Under current protocol, games are stopped for three minutes to allow assessment of suspected concussion by medical staff. If further treatment is required, the player has to leave the field.
MacLean is a "massive advocate" of head injury substitutions.
"That is going to the International Board and I would be hopeful in the relatively near future the laws of the game will be changed to include that," MacLean told BBC Scotland.
"That will allow hopefully a 10-minute period with a free substitution, as rugby does, that gives the medical staff the opportunity to assess that player in the quiet of the dressing room, without the manager or referee trying to hound the medical team off the pitch.
"Only 10% of concussions and head injuries involved loss of consciousness, so it's a relatively small percentage.
"Any player who has been knocked out should be removed from the game, no matter what age."
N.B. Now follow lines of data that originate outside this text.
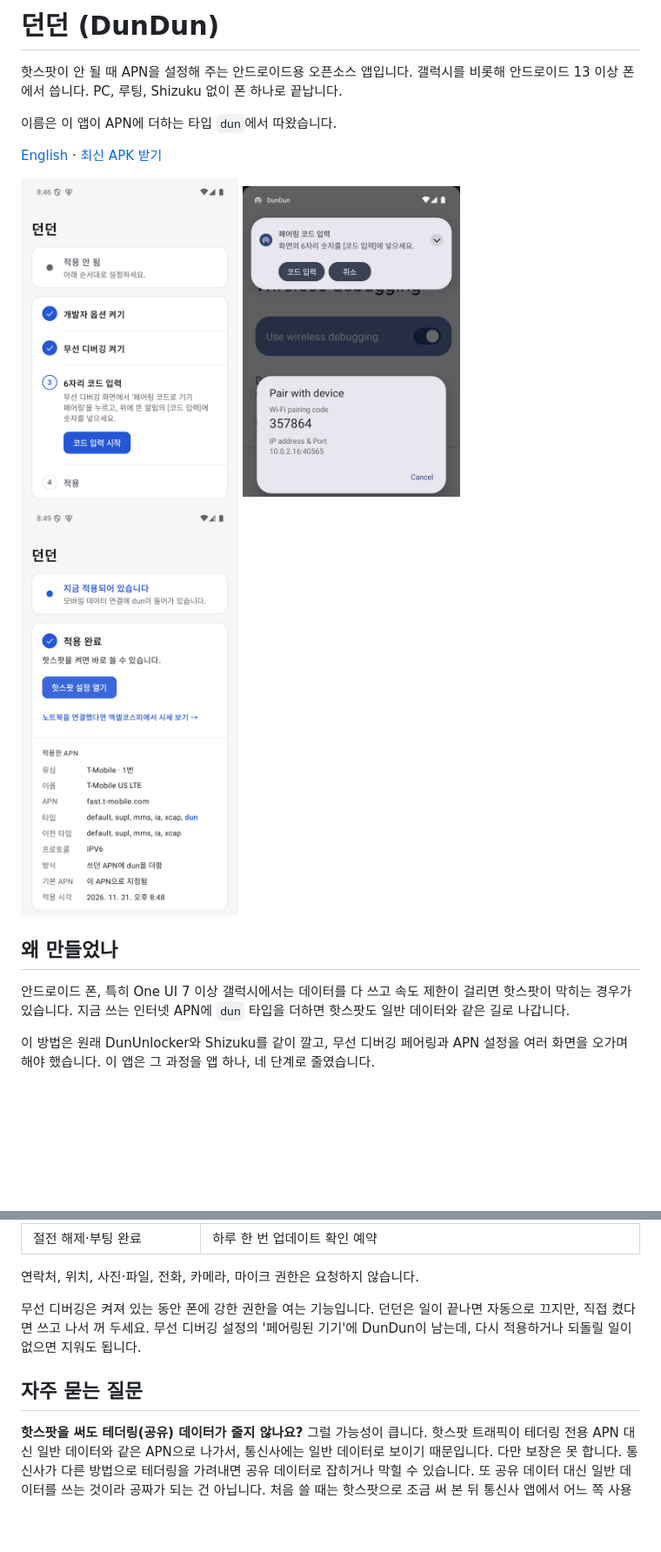
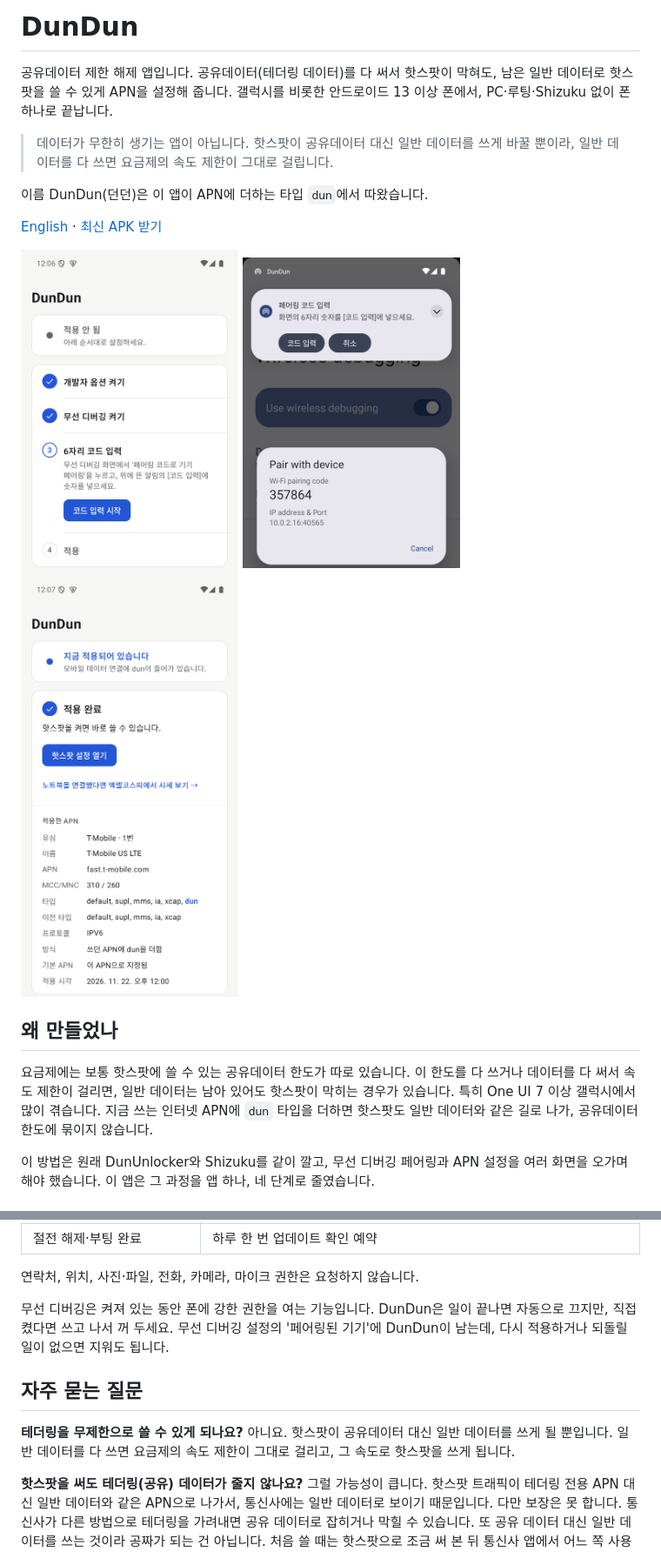
Before and after one commit to ohseyong/dundun, a Markdown page: README.md, 2 parts joined by grey strips. Shown at 87% size. Drawn GitHub-style; pictures changed too: docs/screenshots/ko-done.png, docs/screenshots/ko-steps.png; blank space fills up the shorter version.

```diff
--- a/README.md
+++ b/README.md
@@ -1,9 +1,11 @@
-# 던던 (DunDun)
+# DunDun
 
-핫스팟이 안 될 때 APN을 설정해 주는 안드로이드용 오픈소스 앱입니다. 갤럭시를 비롯해 안드로이드 13 이상 폰에서 씁니다.
-PC, 루팅, Shizuku 없이 폰 하나로 끝납니다.
+공유데이터 제한 해제 앱입니다. 공유데이터(테더링 데이터)를 다 써서 핫스팟이 막혀도, 남은 일반 데이터로 핫스팟을 쓸 수 있게 APN을 설정해 줍니다.
+갤럭시를 비롯한 안드로이드 13 이상 폰에서, PC·루팅·Shizuku 없이 폰 하나로 끝납니다.
 
-이름은 이 앱이 APN에 더하는 타입 `dun`에서 따왔습니다.
+> 데이터가 무한히 생기는 앱이 아닙니다. 핫스팟이 공유데이터 대신 일반 데이터를 쓰게 바꿀 뿐이라, 일반 데이터를 다 쓰면 요금제의 속도 제한이 그대로 걸립니다.
+
+이름 DunDun(던던)은 이 앱이 APN에 더하는 타입 `dun`에서 따왔습니다.
 
 [English](README.en.md) · [최신 APK 받기](https://github.com/ohseyong/dundun/releases/latest)
 
@@ -15,8 +17,8 @@ PC, 루팅, Shizuku 없이 폰 하나로 끝납니다.
 
 ## 왜 만들었나
 
-안드로이드 폰, 특히 One UI 7 이상 갤럭시에서는 데이터를 다 쓰고 속도 제한이 걸리면 핫스팟이 막히는 경우가 있습니다.
-지금 쓰는 인터넷 APN에 `dun` 타입을 더하면 핫스팟도 일반 데이터와 같은 길로 나갑니다.
+요금제에는 보통 핫스팟에 쓸 수 있는 공유데이터 한도가 따로 있습니다. 이 한도를 다 쓰거나 데이터를 다 써서 속도 제한이 걸리면, 일반 데이터는 남아 있어도 핫스팟이 막히는 경우가 있습니다. 특히 One UI 7 이상 갤럭시에서 많이 겪습니다.
+지금 쓰는 인터넷 APN에 `dun` 타입을 더하면 핫스팟도 일반 데이터와 같은 길로 나가, 공유데이터 한도에 묶이지 않습니다.
 
 이 방법은 원래 DunUnlocker와 Shizuku를 같이 깔고, 무선 디버깅 페어링과 APN 설정을 여러 화면을 오가며 해야 했습니다.
 이 앱은 그 과정을 앱 하나, 네 단계로 줄였습니다.
@@ -78,9 +80,12 @@ PC, 루팅, Shizuku 없이 폰 하나로 끝납니다.
 
 연락처, 위치, 사진·파일, 전화, 카메라, 마이크 권한은 요청하지 않습니다.
 
-무선 디버깅은 켜져 있는 동안 폰에 강한 권한을 여는 기능입니다. 던던은 일이 끝나면 자동으로 끄지만, 직접 켰다면 쓰고 나서 꺼 두세요. 무선 디버깅 설정의 '페어링된 기기'에 DunDun이 남는데, 다시 적용하거나 되돌릴 일이 없으면 지워도 됩니다.
+무선 디버깅은 켜져 있는 동안 폰에 강한 권한을 여는 기능입니다. DunDun은 일이 끝나면 자동으로 끄지만, 직접 켰다면 쓰고 나서 꺼 두세요. 무선 디버깅 설정의 '페어링된 기기'에 DunDun이 남는데, 다시 적용하거나 되돌릴 일이 없으면 지워도 됩니다.
 
 ## 자주 묻는 질문
+
+**테더링을 무제한으로 쓸 수 있게 되나요?**
+아니요. 핫스팟이 공유데이터 대신 일반 데이터를 쓰게 될 뿐입니다. 일반 데이터를 다 쓰면 요금제의 속도 제한이 그대로 걸리고, 그 속도로 핫스팟을 쓰게 됩니다.
 
 **핫스팟을 써도 테더링(공유) 데이터가 줄지 않나요?**
 그럴 가능성이 큽니다. 핫스팟 트래픽이 테더링 전용 APN 대신 일반 데이터와 같은 APN으로 나가서, 통신사에는 일반 데이터로 보이기 때문입니다.
```
Also changed, not shown: other parts of README.md (+1 -1 lines), README.en.md (+9 -4 lines), 14 other files.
MacLean, who also serves as Scotland's national teams doctor, admits more research is required into the effects of heading the ball.
"Until we know the real place of heading, it would be wrong of us to say let's wait for another 10 years until this study is done," he added.
"Through work with the Scottish FA and Uefa, what we have started to do is put together some sensible guidelines. Some simple things like limiting heading training for young players, perhaps to one session per week to allow the brain to recover."